The remit of work I’m in can be categorised in different ways, whether that’s teaching and learning, education more generally, or under the umbrella of student experience or student success and support. This highlights how interconnected these spaces are and why collaborative work is so important to drive positive change in these areas.
The teaching and learning portfolio is wide-ranging and can encompass teaching and learning policies, strategies, initiatives, guidance, programmes, and staff development to name some examples. The work connects with the university’s anti-racist action plan, work to decolonise the curriculum, enterprise and employability agendas, and social justice agendas.
A feeling of belonging can really impact the student experience, and as part of my role, I help to oversee the Teaching, Learning and Employability Exchange — a central department within which lies the Careers and Employability team (led by Richard Sant), the Academic Practice team (led by Dr Sérgio Fava), and the Academic Enhancement team (led by Siobhan Clay).
Collaborative work is so important to drive positive change in these areas.
The teams strive for inclusion and belonging as a thread informing all of their work. The meaning of belonging can differ, and measuring this can be complex — it’s not just what we do but how the work is approached, communicated, and delivered that we also need to be mindful of.
One of the strands of work led by the Academic Enhancement team focuses on fostering belonging and compassionate pedagogies. The team design and deliver staff development work with course teams across the colleges to impact curriculum and assessment. The work is evaluated as part of the team’s Access and Participation Evaluation Plan.
There is also work happening in the team that brings together curricular and extracurricular work, helping to foster student belonging by working with underrepresented students and valuing their lived experiences. Belonging is connected to the relationships that we have, and when working in HE, we all play a role in helping to create spaces that can enhance and foster student belonging.
This has taken various forms across UAL over the years; we have targeted course team offers, and staff development opportunities. Colleges have focused learning and teaching days, college-based activities, and there are a number of student-staff initiatives too.

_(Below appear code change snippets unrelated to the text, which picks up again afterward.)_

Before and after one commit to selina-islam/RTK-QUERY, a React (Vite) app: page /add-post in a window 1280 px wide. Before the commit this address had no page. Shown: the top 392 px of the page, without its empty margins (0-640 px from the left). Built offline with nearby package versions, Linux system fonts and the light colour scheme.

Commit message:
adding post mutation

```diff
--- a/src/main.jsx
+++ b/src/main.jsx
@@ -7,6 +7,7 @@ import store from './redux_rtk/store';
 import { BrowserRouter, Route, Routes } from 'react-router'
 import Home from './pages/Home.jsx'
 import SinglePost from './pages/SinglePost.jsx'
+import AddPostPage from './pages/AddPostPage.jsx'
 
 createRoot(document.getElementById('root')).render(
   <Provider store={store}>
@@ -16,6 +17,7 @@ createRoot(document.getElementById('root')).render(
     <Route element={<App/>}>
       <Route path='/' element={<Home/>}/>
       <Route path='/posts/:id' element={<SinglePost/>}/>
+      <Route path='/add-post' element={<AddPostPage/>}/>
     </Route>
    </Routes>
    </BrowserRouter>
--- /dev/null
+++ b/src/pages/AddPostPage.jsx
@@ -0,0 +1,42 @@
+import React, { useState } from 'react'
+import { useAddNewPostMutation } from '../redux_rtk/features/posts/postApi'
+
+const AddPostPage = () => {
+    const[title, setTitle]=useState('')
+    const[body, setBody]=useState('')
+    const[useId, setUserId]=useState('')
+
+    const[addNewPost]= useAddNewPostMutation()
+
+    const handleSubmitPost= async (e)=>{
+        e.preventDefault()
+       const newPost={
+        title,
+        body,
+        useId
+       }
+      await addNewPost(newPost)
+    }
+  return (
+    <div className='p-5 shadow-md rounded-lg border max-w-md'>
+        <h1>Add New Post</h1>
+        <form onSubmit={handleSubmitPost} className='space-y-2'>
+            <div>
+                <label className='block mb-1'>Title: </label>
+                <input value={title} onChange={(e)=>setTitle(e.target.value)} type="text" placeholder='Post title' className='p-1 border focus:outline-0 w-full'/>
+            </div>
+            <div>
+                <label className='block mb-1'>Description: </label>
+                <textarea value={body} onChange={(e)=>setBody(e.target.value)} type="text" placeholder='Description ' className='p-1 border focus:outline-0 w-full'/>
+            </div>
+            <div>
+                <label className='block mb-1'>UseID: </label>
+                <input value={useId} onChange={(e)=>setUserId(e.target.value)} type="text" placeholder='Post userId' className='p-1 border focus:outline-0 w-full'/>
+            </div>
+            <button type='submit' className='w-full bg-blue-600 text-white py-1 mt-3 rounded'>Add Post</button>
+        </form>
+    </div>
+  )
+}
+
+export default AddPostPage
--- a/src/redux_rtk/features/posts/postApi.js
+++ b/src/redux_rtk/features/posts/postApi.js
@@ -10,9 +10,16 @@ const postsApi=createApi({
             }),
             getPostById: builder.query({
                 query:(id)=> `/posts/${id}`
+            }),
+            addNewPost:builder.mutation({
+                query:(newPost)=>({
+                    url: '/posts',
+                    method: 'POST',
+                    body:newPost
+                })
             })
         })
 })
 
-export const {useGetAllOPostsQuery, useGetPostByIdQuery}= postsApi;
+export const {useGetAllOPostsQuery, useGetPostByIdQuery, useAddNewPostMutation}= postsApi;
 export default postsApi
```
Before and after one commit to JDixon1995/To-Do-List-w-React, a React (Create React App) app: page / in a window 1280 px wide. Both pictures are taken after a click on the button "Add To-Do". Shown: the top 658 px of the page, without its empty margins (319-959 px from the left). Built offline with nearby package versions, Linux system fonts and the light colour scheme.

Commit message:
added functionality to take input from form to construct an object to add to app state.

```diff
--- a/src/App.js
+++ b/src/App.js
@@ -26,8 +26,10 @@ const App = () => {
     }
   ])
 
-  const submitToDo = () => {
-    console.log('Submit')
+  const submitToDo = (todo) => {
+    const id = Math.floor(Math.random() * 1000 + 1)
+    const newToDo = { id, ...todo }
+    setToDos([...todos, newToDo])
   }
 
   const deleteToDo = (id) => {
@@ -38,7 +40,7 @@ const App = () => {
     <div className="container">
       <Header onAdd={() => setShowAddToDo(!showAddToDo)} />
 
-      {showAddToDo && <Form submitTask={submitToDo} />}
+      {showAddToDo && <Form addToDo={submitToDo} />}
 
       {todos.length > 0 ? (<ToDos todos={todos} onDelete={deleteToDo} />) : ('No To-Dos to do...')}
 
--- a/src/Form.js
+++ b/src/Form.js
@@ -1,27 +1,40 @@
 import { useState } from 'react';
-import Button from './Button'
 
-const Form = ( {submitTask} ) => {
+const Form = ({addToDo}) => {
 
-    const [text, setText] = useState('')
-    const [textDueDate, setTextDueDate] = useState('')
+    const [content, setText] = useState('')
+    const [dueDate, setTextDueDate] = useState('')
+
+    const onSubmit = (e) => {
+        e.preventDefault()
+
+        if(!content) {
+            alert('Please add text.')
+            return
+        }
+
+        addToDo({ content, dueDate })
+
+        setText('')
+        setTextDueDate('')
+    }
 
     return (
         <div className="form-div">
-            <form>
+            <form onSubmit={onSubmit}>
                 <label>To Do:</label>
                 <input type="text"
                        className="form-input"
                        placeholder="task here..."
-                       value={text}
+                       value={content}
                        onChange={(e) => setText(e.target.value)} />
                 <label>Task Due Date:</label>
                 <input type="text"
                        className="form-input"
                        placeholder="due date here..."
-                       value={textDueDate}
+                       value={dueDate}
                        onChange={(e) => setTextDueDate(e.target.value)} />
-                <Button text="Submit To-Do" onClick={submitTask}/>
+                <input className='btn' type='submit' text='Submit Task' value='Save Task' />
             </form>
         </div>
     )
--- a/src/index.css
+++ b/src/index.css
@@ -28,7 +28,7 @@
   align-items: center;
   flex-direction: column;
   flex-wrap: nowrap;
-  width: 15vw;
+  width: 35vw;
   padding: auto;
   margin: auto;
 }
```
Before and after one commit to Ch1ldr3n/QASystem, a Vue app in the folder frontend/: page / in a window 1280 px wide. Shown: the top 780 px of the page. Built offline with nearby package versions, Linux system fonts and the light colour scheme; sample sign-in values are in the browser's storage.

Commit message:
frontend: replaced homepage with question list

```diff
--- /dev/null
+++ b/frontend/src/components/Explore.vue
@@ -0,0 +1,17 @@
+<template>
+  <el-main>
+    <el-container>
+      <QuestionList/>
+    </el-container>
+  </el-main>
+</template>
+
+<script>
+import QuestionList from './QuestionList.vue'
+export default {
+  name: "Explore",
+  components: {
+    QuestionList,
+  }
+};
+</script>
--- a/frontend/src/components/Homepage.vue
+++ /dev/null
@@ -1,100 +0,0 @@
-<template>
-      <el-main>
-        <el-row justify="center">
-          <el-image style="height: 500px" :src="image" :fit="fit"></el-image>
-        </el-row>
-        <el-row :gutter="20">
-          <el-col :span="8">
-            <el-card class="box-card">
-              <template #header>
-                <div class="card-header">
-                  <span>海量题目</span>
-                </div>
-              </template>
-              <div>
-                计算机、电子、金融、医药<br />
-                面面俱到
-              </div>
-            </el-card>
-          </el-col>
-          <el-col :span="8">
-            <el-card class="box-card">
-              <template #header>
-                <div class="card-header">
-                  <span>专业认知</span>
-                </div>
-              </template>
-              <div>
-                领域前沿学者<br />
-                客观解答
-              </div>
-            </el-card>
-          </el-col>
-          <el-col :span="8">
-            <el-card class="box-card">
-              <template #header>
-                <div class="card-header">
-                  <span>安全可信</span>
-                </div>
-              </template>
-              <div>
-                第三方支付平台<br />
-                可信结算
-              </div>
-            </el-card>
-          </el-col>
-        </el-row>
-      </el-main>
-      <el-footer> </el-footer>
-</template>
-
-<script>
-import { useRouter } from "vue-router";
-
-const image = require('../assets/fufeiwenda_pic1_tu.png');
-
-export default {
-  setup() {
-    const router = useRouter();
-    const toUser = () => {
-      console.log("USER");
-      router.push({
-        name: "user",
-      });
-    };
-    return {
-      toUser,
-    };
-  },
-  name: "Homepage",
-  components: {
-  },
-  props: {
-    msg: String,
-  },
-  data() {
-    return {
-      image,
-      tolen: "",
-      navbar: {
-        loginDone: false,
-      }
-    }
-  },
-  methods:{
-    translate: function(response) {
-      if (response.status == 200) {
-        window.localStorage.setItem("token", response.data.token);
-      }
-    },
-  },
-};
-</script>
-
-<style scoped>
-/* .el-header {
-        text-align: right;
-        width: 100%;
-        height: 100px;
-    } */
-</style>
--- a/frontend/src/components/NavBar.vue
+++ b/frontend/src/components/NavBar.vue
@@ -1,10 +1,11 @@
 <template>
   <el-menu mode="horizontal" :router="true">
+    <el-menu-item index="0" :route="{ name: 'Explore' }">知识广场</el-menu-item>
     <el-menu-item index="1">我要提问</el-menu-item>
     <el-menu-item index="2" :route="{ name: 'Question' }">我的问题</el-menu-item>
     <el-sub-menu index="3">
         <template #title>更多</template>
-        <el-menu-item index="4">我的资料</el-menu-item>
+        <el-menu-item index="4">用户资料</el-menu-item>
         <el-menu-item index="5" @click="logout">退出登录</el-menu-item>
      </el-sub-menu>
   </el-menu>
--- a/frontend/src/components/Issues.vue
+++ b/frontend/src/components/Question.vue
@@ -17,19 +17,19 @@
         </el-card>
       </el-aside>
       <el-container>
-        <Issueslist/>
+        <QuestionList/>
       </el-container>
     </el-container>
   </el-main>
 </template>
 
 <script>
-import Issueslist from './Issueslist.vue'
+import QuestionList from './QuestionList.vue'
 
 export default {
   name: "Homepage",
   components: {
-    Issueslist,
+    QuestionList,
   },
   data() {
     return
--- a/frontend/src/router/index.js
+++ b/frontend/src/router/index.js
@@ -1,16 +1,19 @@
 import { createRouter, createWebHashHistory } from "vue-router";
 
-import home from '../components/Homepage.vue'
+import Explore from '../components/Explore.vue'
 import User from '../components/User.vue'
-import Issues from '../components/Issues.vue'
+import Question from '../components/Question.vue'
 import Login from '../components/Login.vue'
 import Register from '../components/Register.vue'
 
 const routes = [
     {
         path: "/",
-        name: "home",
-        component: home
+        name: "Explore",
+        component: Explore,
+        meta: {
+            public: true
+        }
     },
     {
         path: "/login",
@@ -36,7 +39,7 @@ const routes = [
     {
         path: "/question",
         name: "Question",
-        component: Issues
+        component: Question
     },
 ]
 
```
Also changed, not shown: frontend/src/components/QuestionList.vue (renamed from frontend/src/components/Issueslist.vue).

One of the most recent pieces of work has been the sponsoring of a university-wide awarding gaps review by our DVC Education, Professor Roni Brown, to inform recommendations to progress work in this area. I’ve helped oversee work carried out by an external review panel. The review takes an analytical look at UAL’s awarding gaps related activity, to gain a better understanding of how the range of initiatives has influenced change — what works, what can be done better, and how it connects with the data we are seeing.
Like other universities, UAL has internal support mechanisms and signposts to external support. Raising awareness and understanding of specialist support services, networks of support and key contacts for students and staff is very important, as well as understanding university policies and processes of reporting such as the universities sexual misconduct policy.
It’s also important to regularly review policies and reporting tools to consider the extent to which they are fit for purpose, to help determine changes that may be needed to continuously enhance student safety, as well as considering how related processes and structures can help to inform a culture of care and respect on campus.
Be open and proactive towards authentic collaborative ways of working, with staff across teams, students and student union colleagues.
There are so many people in HE and EDI spaces that I admire. I have had the privilege of working with friends and colleagues in ways that were unexpected to shine a spotlight on agendas such as decolonising the curriculum, which is close to my heart, and an example of this is working with Dr Bernadine Idowu and Nelly Kibirige.
Bernadine is Associate Professor of Biomedical Science at The University of West London and the founder of the BME Early Career Researcher Conference. Nelly is a Senior Management Consultant in People-Centred Change at PwC UK, but who has also worked for many years in HE too. The work that they have both done and continue to do with young people, mentoring, and empowering students and staff of colour is influential. We’ve worked on projects together, given talks together and I have such respect and admiration for them because the work they do within the EDI space isn’t approached as simply a part of their job, the values of equity and inclusivity infuse all of what they do.
Though not described as books, a valuable set of readings that comes to mind are the Terms of Reference journals by Shades of Noir. Shades of Noir was created in 2009 by Aisha Richards and the breadth and depth of the team’s work covers a variety of streams, and they also publish work including the Terms of Reference journals. But these are much more than journals, they’re powerful vehicles of knowledge, thought, questions, helping to increase awareness, understanding, and inform positive change across a number of areas including language and social justice teaching to name some examples. The issues explored across the Terms of Reference also reference sector data, bringing together different factors that inform sector discussions.